§ **Problem to work on**
Please return every line of the material verbatim and skip any images.

########

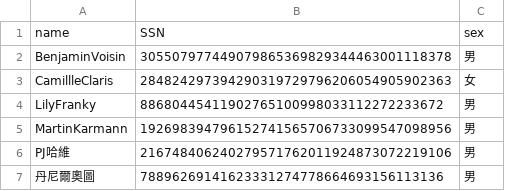
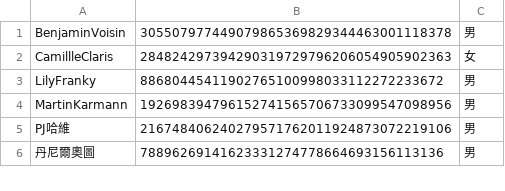
Before and after one commit to SabrinaKung/Movie-Recommendation-System, a CSV file: 0620-0627csvs/actor_data0620-0627.csv, drawn as a sheet; only a part is shown.

```diff
--- a/0620-0627csvs/actor_data0620-0627.csv
+++ b/0620-0627csvs/actor_data0620-0627.csv
@@ -1,2 +1 @@
-name,SSN,sex
 BenjaminVoisin,305507977449079865369829344463001118378,男
```
Also changed, not shown: 0620-0627csvs/acts_data0620-0627.csv, 0620-0627csvs/display_data0620-0627.csv, 18 other files.
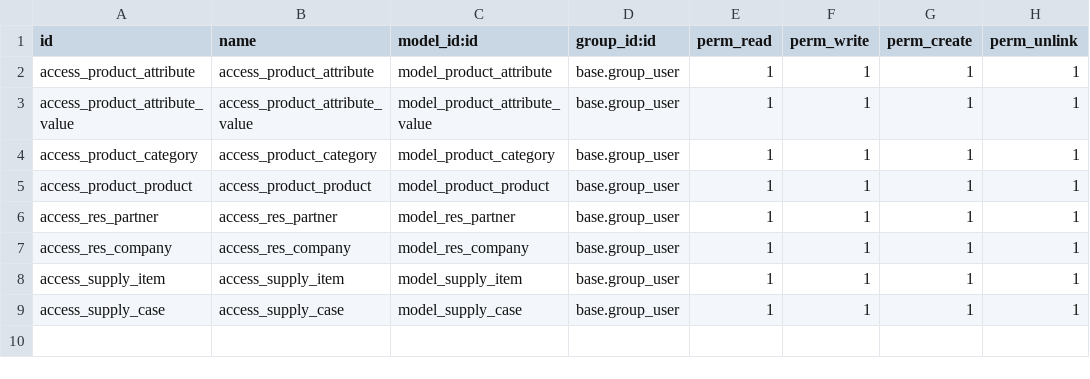
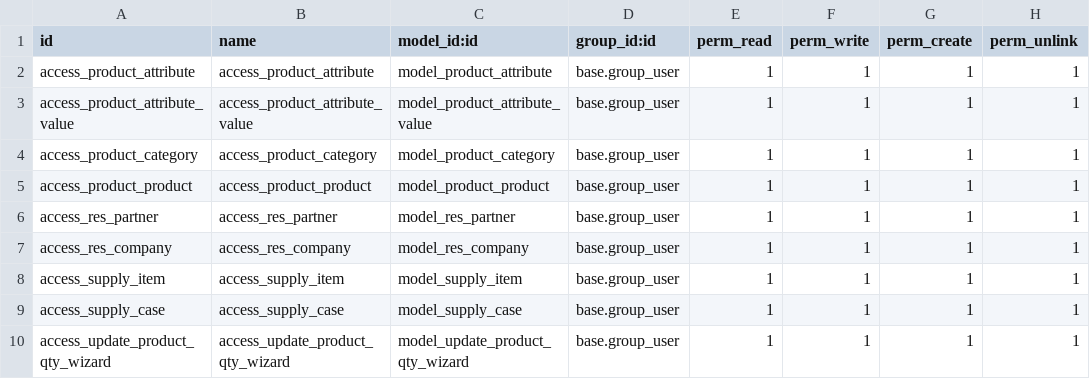
Before and after one commit to IvaBoh/product_catalog, a CSV file: security/ir.model.access.csv, drawn as a sheet; the diff names each change by its address in the sheet, - before the commit and + after, or states it on an @@ line.

Commit message:
[IMP] product_catalog: wizard is done.

```diff
--- a/security/ir.model.access.csv
+++ b/security/ir.model.access.csv
+row 10: access_update_product_qty_wizard | access_update_product_qty_wizard | model_update_product_qty_wizard | base.group_user | 1 | 1 | 1 | 1
```
Also changed, not shown: 5 other files.
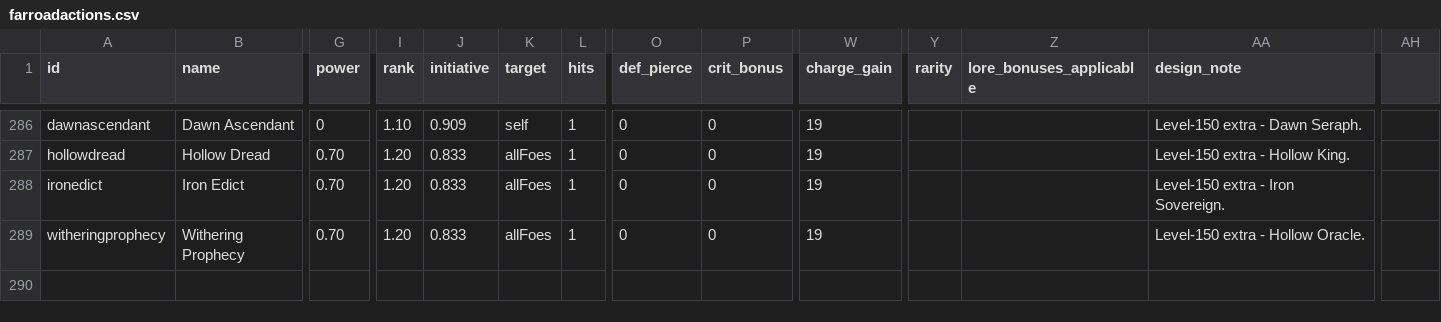
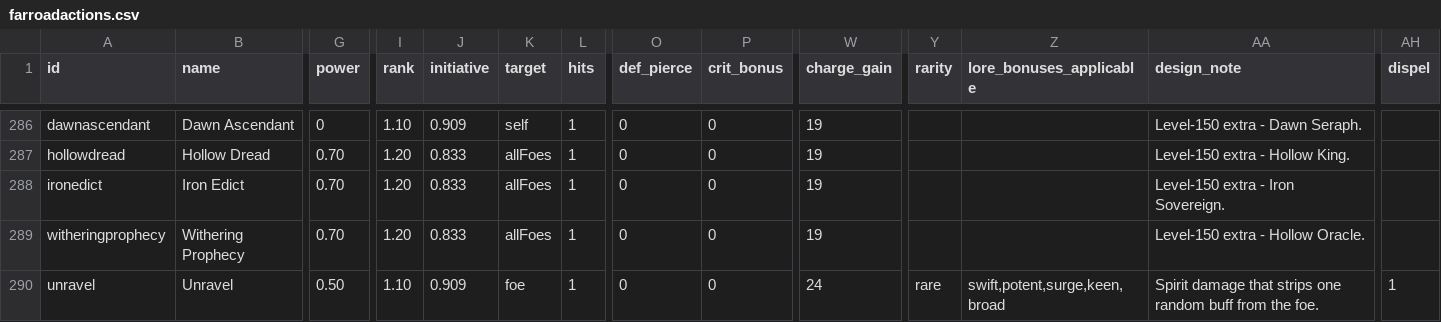
Before and after one commit to Betrome/Farroad, a CSV file: farroadactions.csv, drawn as a sheet; only a part is shown, gaps mark what is left out; rows hold the shown columns only; the diff names each change by its address in the sheet, - before the commit and + after, or states it on an @@ line.

```diff
--- a/farroadactions.csv
+++ b/farroadactions.csv
-AH1: (empty)
+AH1: dispel
+row 290: unravel | Unravel | 0.50 | 1.10 | 0.909 | foe | 1 | 0 | 0 | 24 | rare | swift,potent,surge,keen,broad | Spirit damage that strips one random buff from the foe. | 1
```
Also changed, not shown: 15 other files.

########

§ **Expected output**
Before and after one commit to SabrinaKung/Movie-Recommendation-System, a CSV file: 0620-0627csvs/actor_data0620-0627.csv, drawn as a sheet; only a part is shown.

```diff
--- a/0620-0627csvs/actor_data0620-0627.csv
+++ b/0620-0627csvs/actor_data0620-0627.csv
@@ -1,2 +1 @@
-name,SSN,sex
 BenjaminVoisin,305507977449079865369829344463001118378,男
```
Also changed, not shown: 0620-0627csvs/acts_data0620-0627.csv, 0620-0627csvs/display_data0620-0627.csv, 18 other files.
Before and after one commit to IvaBoh/product_catalog, a CSV file: security/ir.model.access.csv, drawn as a sheet; the diff names each change by its address in the sheet, - before the commit and + after, or states it on an @@ line.

Commit message:
[IMP] product_catalog: wizard is done.

```diff
--- a/security/ir.model.access.csv
+++ b/security/ir.model.access.csv
+row 10: access_update_product_qty_wizard | access_update_product_qty_wizard | model_update_product_qty_wizard | base.group_user | 1 | 1 | 1 | 1
```
Also changed, not shown: 5 other files.
Before and after one commit to Betrome/Farroad, a CSV file: farroadactions.csv, drawn as a sheet; only a part is shown, gaps mark what is left out; rows hold the shown columns only; the diff names each change by its address in the sheet, - before the commit and + after, or states it on an @@ line.

```diff
--- a/farroadactions.csv
+++ b/farroadactions.csv
-AH1: (empty)
+AH1: dispel
+row 290: unravel | Unravel | 0.50 | 1.10 | 0.909 | foe | 1 | 0 | 0 | 24 | rare | swift,potent,surge,keen,broad | Spirit damage that strips one random buff from the foe. | 1
```
Also changed, not shown: 15 other files.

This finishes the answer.